Everyone knows how to use a GPS nowadays. Simply plug in an address to the “Where to?” query from your GPS unit. But what if you don’t want to go on the quickest or shortest route from point A to Point P. Or what if you want to go on side routes along the way and don’t want to have to add all these points to your GPS on the fly. Well, there is a way. Create a routable, drivable map and transfer it to your GPS. For this to work, you need a Garmin-based unit, although I suspect there are means to do so for other manufacturers.
What we want to end up with is a .gpx file. But there are a few steps. And remember, this is for a Garmin.
1) Head over to Google Maps. Plot out your track. One of my favorite features of Google maps is the option “Avoid Highways.” I hate highways. I hate the ho-hum of highways. I hate the high-speed, get-you-there-fastest of highways. I prefer the backroads. That’s where ‘merica is in my opinion.

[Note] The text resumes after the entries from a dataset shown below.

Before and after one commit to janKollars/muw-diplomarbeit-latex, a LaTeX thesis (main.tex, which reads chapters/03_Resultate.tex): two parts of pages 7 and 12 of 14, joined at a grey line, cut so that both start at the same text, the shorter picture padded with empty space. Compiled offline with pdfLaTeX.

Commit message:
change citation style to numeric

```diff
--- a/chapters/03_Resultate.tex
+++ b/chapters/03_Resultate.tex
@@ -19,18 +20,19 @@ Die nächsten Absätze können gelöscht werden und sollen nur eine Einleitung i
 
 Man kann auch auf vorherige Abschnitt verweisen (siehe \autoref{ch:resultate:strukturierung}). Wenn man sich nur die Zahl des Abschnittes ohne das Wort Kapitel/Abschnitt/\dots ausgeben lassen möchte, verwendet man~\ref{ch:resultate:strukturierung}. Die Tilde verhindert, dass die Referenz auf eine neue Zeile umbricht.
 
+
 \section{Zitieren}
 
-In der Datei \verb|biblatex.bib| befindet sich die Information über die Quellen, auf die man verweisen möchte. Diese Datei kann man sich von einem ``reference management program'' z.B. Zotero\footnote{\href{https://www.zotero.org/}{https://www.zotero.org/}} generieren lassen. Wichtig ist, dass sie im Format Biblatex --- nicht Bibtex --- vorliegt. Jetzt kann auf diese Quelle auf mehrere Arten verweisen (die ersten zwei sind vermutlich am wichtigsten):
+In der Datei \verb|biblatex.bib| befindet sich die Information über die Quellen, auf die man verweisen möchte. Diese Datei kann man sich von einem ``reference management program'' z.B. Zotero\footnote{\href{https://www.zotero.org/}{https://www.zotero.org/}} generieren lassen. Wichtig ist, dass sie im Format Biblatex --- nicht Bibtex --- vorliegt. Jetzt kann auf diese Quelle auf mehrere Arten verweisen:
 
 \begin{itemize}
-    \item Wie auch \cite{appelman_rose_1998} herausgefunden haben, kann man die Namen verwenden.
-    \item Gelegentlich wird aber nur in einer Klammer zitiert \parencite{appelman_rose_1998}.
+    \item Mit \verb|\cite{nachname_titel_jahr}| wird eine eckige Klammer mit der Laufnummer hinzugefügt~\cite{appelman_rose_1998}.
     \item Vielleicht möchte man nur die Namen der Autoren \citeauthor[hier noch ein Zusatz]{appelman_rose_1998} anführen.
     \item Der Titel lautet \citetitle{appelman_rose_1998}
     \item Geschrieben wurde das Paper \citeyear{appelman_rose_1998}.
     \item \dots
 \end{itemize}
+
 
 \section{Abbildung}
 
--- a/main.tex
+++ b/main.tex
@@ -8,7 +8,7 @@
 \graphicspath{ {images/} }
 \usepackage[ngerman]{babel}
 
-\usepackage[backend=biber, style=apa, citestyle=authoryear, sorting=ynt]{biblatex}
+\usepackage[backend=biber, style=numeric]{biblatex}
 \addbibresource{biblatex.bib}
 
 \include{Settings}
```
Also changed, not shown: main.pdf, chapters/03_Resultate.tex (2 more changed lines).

After plugging your route in:
Which results in Google Maps with something like this:
2) Next copy the URL. For Chesapeake to Washington to Asheville to Chesapeake (avoiding highways), I get a long string that looks like this (which you can click on at this point and get the above map):
3) Now, head over to GPS Visualizer here:
Do three things:
Select output to GPX
Paste the URL you just copied in to the URL field
Then hit convert. You end up with a screen like this:
4) Right click the “Click to Download” and save the file wherever you are keeping your tracks.
5) If you don’t have it, get the Garmin Basecamp App. It’s free. You can find it here:
6) Once Basecamp is open, import the gpx file you just created. When you zoom in you will see the track you created.
* To use basecamp, you must have your Garmin connected as it contains all the maps you need.
7) In the data window (bottom left), delete the tracks (indicated by footsteps) that Google created.
8) Select all the waypoints (again in the window in the bottom left) and right-click to create route from waypoints.
9) Here is where some detail work is required. Go into the Basecamp map and ensure your route worked as you intended. You may need to adjust settings (such as global settings within Basecamp, choosing avoiding highways, e.g.), or how Basecamp did your route. Basecamp is great in that you can drag waypoints just as in Google Maps.
10) Once you are satisfied with your route, right-click on the route (again, bottom right window), and select “Send to your Device.”
11) If you’re done, unmount your device (disconnect). Once you start up your Garmin, you will see that tracks have been detected and prompted to import them. Select yes.
12) So, where are your tracks? You need to select Apps and then Trips. There you will find your route that you created.
So, I’gone through all that. If you prefer you can watch this video, which is where I learned to do it. (Mind you, this guy is from NC and has a terribly slow speech – then again, I am from NC so didn’t mind it).